It’s often hard for me to write about different versions of “Dark Star”; while almost every version of “Dark Star” (at least up until 1991 or so) is immense in its own way, it’s lumbering lengths and different styles, jams and textures become hard to keep track of, so much that they often blend together in memory (at least for me). Hoo boy, not his one. About two and a half weeks earlier, “Dark Star” had been busted out for the first time in five years at the band’s second of two nights at the Hampton Coliseum (both shows beautifully captured on the Formerly The Warlocks boxed set), so it was a pretty big deal when this version washed over the crowd. Miami was not only blessed with only the second version of the tour, but arguably the best post-1978 version ever. The song begins normally (or at least as normally as a “Dark Star” can be described), with the band riffing on the main theme, and Jerry singing the first few couples of verses (though his previously mentioned ragged vocals make the song creepier than usual). At around 8:29, Brent punches in with piercing chime effects, an ominous preview of what’s to come. The true eeriness comes around the 16-minute mark, when the second verse comes into play.
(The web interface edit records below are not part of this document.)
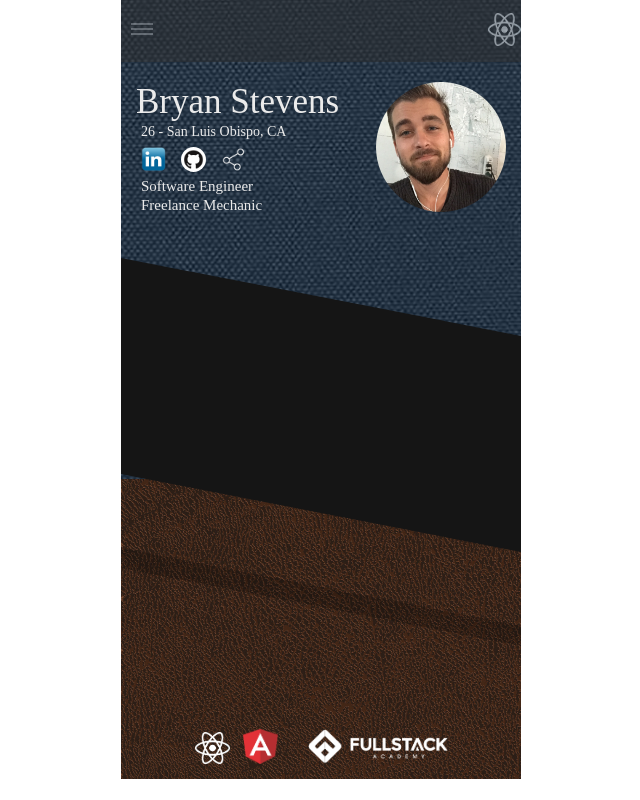
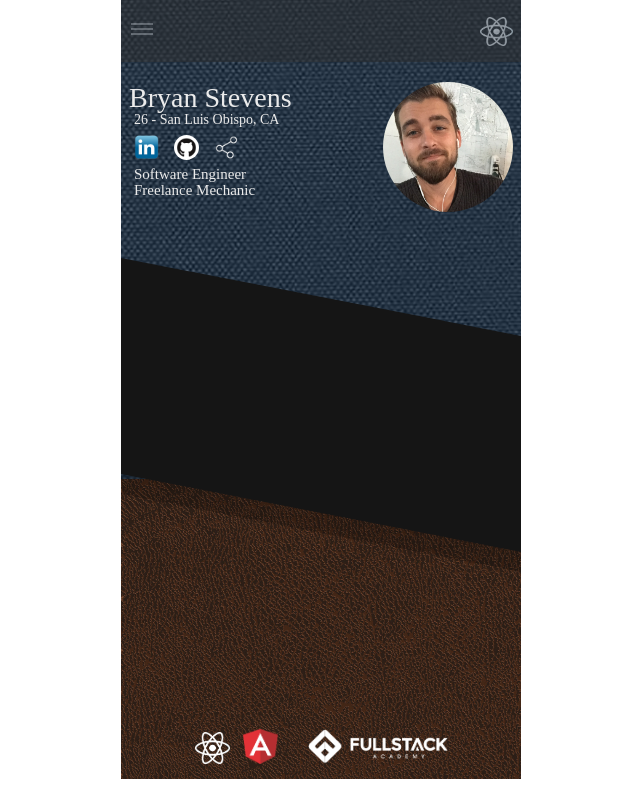
Before and after one commit to bryanstevens314/Portfolio, a React app: page / in a window 1280 px wide. Shown: the whole page, without its empty margins (319-959 px from the left). Built offline with nearby package versions, Linux system fonts and the light colour scheme.

Commit message:
Feature: current working version

```diff
--- a/client/app.js
+++ b/client/app.js
@@ -14,7 +14,7 @@ export default class App extends Component {
           this.setState({
             loading: false
           })
-        }, 2800);
+        }, 1);
       }
     }
   }
--- a/public/input.scss
+++ b/public/input.scss
@@ -114,10 +114,11 @@ body {
   user-select: none;
 }
 .nav > img{
-  width:33px;
-  height:33px;
-  margin-top:13px;
-  float:right;
+  width: 33px;
+  height: 29px;
+  margin-top: 17px;
+  margin-right: 8px;
+  float: right;
 }
 .nav > p {
   color:#E8E8E8;
@@ -154,14 +155,14 @@ body {
 }
 .personal_details>div{
   position: absolute;
-  margin-left: 15px;
+  margin-left: 8px;
 }
 .personal_details>div>p:nth-child(1){
   margin-top: 0px;
-  font-size: 35px;
+  font-size: 28px;
 }
 .personal_details>div>p:nth-child(2){
-  margin-top: -33px;
+  margin-top: -30px;
   margin-left:5px;
   font-size: 14px;
   font-family: "HelveticaNeue-LightItalic";
@@ -173,7 +174,7 @@ body {
   font-family: "HelveticaNeue-LightItalic";
 }
 .personal_details>div>p:nth-child(5){
-  margin-top: -13px;
+  margin-top: -16px;
   margin-left:5px;
   font-size: 15px;
   font-family: "HelveticaNeue-LightItalic";
@@ -182,7 +183,7 @@ body {
   float:right;
   width:130px;
   height:130px;
-  margin-right: 15px;
+  margin-right: 8px;
   border-radius: 50%;
 }
 .personal_details>div>div{
@@ -236,8 +237,9 @@ body {
   position: absolute;
   background-color: #000000;
   height:20px;
-  margin-top:525px;
+  margin-top: 451px;
   opacity: 0.2;
+  z-index: 1;
   -webkit-transform: skewY(11deg);
   -moz-transform: skewY(11deg);
   -ms-transform: skewY(11deg);
```
Also changed, not shown: public/style.css, 3 other files.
After this, “Dark Star” truly becomes ‘dark.’ This is ‘River Styx soundtrack’ shit right here, not to be handled lightly. It’s not a polished version. It isn’t as thought out or as tight as 8/27/1972 or 9/21/72 or 10/18/74. It never coalesces into a truly tuneful rendition at any point. And yet, this “Dark Star” totally succeeds as a mood piece, conjuring an almost demonic soundscape, with each member playing their part in its construction. If you’ve ever seen the movie Event Horizon – about a rip into the space continuum that allows for a rescue ship to be possessed by a demonic force, killing its crew – this version could easily be its soundtrack. (To make matters all the more creepy, that movie has a character named Weir for its leader, a position Bob had acclimated to once Jerry’s health really plateaued.)
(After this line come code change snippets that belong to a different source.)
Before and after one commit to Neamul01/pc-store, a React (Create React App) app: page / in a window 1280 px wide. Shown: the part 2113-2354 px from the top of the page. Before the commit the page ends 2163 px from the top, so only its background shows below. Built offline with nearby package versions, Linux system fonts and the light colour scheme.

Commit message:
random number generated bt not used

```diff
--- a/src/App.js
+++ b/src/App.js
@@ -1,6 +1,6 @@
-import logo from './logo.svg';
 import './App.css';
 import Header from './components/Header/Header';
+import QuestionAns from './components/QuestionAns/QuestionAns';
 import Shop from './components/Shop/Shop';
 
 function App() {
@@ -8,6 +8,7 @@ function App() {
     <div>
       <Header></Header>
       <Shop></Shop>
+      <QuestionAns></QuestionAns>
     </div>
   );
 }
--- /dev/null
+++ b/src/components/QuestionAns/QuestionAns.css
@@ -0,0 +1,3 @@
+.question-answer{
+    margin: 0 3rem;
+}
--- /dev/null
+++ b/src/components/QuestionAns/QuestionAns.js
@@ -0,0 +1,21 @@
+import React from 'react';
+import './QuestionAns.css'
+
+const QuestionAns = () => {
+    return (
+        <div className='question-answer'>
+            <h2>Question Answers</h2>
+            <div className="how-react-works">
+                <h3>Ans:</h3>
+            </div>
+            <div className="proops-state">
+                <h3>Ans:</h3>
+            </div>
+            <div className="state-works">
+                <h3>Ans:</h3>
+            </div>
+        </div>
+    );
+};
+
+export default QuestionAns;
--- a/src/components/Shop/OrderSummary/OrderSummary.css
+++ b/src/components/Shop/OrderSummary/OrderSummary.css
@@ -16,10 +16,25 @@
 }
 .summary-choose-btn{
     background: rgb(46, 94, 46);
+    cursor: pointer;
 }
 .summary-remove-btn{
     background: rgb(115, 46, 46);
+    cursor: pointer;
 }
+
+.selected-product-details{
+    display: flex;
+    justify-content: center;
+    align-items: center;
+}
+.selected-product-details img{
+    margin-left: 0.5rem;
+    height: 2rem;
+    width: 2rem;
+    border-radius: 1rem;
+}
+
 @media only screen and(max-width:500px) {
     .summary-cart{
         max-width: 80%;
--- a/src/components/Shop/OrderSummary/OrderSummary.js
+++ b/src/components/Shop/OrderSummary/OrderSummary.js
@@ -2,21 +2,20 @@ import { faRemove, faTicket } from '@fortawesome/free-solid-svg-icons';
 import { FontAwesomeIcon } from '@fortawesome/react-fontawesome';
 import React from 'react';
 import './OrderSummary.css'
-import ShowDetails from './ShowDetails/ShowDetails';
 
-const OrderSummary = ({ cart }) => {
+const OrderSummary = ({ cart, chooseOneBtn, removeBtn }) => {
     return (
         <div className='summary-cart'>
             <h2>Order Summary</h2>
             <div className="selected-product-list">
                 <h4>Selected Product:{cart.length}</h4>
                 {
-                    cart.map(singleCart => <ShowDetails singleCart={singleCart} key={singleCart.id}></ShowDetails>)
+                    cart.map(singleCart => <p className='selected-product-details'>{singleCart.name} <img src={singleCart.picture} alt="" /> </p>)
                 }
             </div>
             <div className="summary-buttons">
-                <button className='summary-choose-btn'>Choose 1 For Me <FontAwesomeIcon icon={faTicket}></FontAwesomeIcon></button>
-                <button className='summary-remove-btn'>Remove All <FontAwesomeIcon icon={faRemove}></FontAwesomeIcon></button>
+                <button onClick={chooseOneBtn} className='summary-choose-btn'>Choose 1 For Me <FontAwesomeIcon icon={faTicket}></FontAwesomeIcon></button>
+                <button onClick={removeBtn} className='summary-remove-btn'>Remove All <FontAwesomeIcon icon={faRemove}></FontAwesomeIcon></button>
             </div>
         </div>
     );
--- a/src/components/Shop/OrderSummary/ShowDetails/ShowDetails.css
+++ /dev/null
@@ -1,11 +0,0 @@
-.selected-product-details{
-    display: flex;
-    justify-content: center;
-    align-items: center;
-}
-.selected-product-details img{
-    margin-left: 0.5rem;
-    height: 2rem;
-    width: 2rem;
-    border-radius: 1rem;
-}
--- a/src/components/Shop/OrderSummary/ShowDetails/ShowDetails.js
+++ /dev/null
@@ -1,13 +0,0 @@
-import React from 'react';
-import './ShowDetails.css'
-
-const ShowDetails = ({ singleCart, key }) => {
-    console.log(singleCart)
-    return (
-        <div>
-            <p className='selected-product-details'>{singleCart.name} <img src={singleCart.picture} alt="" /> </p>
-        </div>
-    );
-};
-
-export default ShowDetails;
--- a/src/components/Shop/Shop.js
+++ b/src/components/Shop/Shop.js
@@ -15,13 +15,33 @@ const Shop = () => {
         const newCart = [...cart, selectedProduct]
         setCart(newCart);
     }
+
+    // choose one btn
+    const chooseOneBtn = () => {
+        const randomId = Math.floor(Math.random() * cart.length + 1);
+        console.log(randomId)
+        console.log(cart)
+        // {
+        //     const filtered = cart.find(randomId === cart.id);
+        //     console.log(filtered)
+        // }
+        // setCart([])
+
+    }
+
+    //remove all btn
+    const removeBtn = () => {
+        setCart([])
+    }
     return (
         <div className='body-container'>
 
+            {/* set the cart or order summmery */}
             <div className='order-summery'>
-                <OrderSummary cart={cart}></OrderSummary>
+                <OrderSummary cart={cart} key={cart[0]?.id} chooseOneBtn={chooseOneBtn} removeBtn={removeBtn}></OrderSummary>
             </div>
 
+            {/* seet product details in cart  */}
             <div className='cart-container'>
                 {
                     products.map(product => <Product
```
I have to admit, I would’ve loved if somehow, by some odd turn of events, this “Dark Star” segued into something like “Sugar Magnolia” or (as on Sunshine Daydream), “El Paso,” just for the sheer mind-fuckery of it all in terms of mood and atmosphere. That said, the band was probably just as overwhelmed as the audience was, leading Bill and Mickey to hold down the fort with the usual “Drums” piece. Things aren’t getting done getting really, really fucking weird, though, with “Space” retaining the most frightening elements of “Dark Star.” The reviews on the Internet Archive (a.k.a. The Mecca for Dead Collectors) mention how large swaths of the audience – no doubt on some form of a hallucinogen or another) – departed the arena, looks of sheer terror plastered on their faces. It was a dark ride, and some Deadheads just wanted off. The tempo, if not the mood, brightens significantly as “Space” fades into “The Wheel,” which is a solid if not top shelf rendition. The typically gorgeous “Stella Blue” follows, Jerry singing and playing with all the sensitivity in the world, leading into a raucous “Not Fade Away” that finally gives the crowd much needed relief from the ‘arsenic and hellfire’ trip they’ve been on.
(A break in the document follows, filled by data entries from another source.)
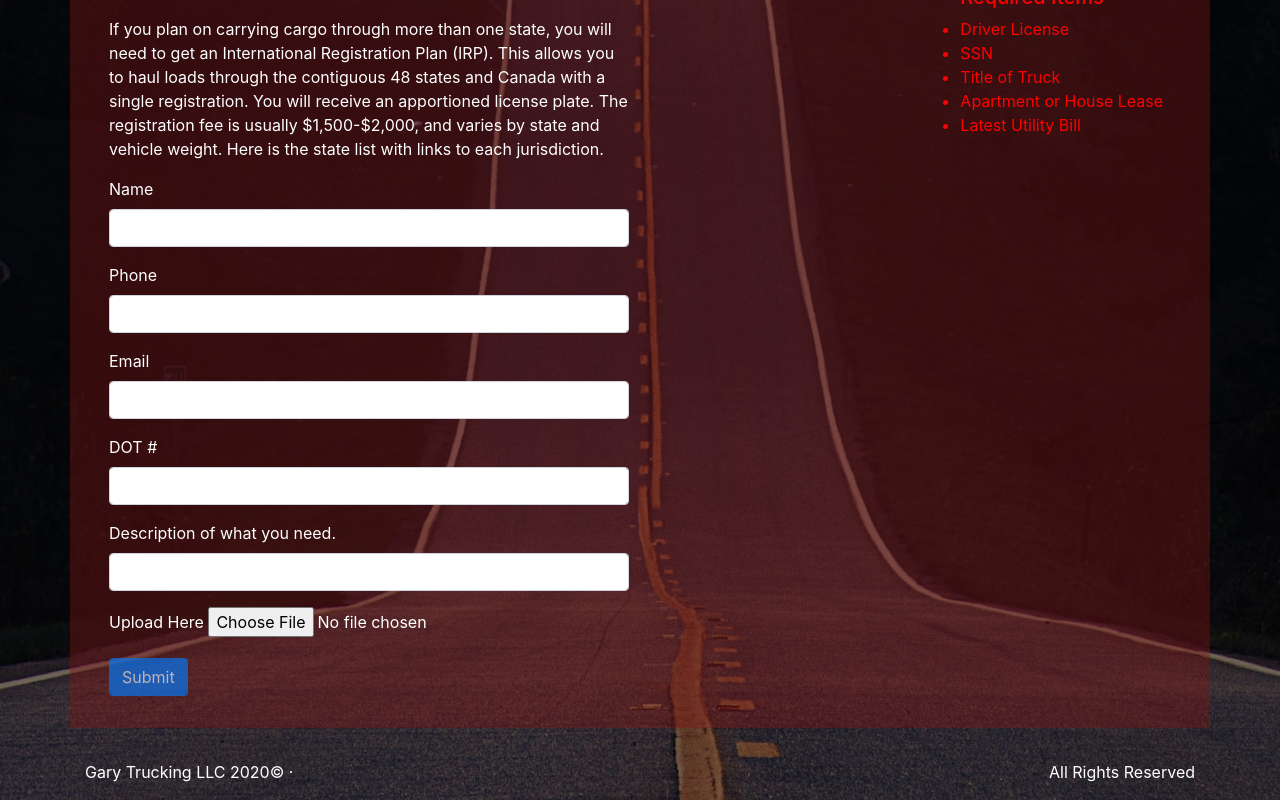
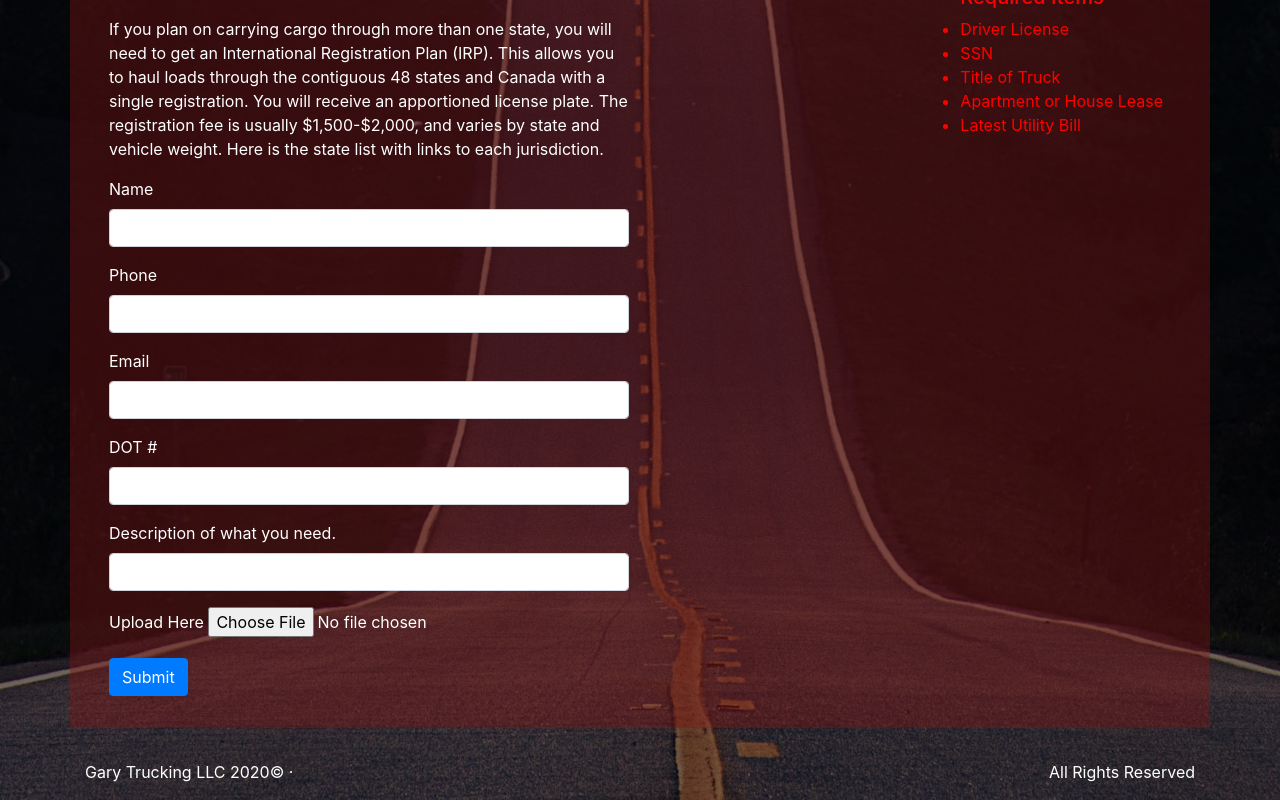
Before and after one commit to samidela/Trucking-Service-Management, a React (Create React App) app: page /Services/CabCard in a window 1280 px wide. Shown: the part 628-1428 px from the top of the page. Built offline with nearby package versions, Linux system fonts and the light colour scheme; a web font is replaced by a local one.

Commit message:
turned off disable on form

```diff
--- a/src/components/common/form.jsx
+++ b/src/components/common/form.jsx
@@ -49,11 +49,7 @@ class Form extends Component {
   };
 
   renderButton(label) {
-    return (
-      <button className="btn btn-primary" disabled={this.validate()}>
-        {label}
-      </button>
-    );
+    return <button className="btn btn-primary">{label}</button>;
   }
 
   renderSelect(name, label, options) {
--- a/src/components/noMatch.js
+++ b/src/components/noMatch.js
@@ -1,7 +1,7 @@
 import React from "react";
 
 export const NoMatch = () => (
-  <div>
+  <div className="row jumbotron jumbotron-fluid pl-4">
     <h1 style={{ color: "#cdce "}} >Contact US</h1>
     <ul style={{ color: "#fdfd ", fontSize: "18px" }} className="container pl-4 pt-3 ">
       Call - (469) 602-15722
```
The show ends with a touching “We Bid You Goodnight,” a song that serves two masters: on the one hand, it’s a celebratory farewell as a brother bids his kin a safe journey into the arms of the Lord, complete with close harmonies and handclaps. However, with all the ensuing chaos established by the second half of the show, I often envision “We Bid You Goodnight” sung by those unaware of what had occurred previously, with the rest of the show being some freakish deathbed fever dream by the departing brother.
It is not every day I am this bowled over by the atmosphere of a live concert. With live recordings, I close my eyes and imagine myself in the communal glow of the crowd, which adds warmth, comfort and excitement no matter what I’m listening to. Not this show, by any means. I listen to this show and see myself running for the exits. I’ve not even been high listening to this show, nor did I need to be: it’s a trip without actually having to take one.
This show is available in pristine sound on the 80-cd 30 Trips Around The Sun boxed set.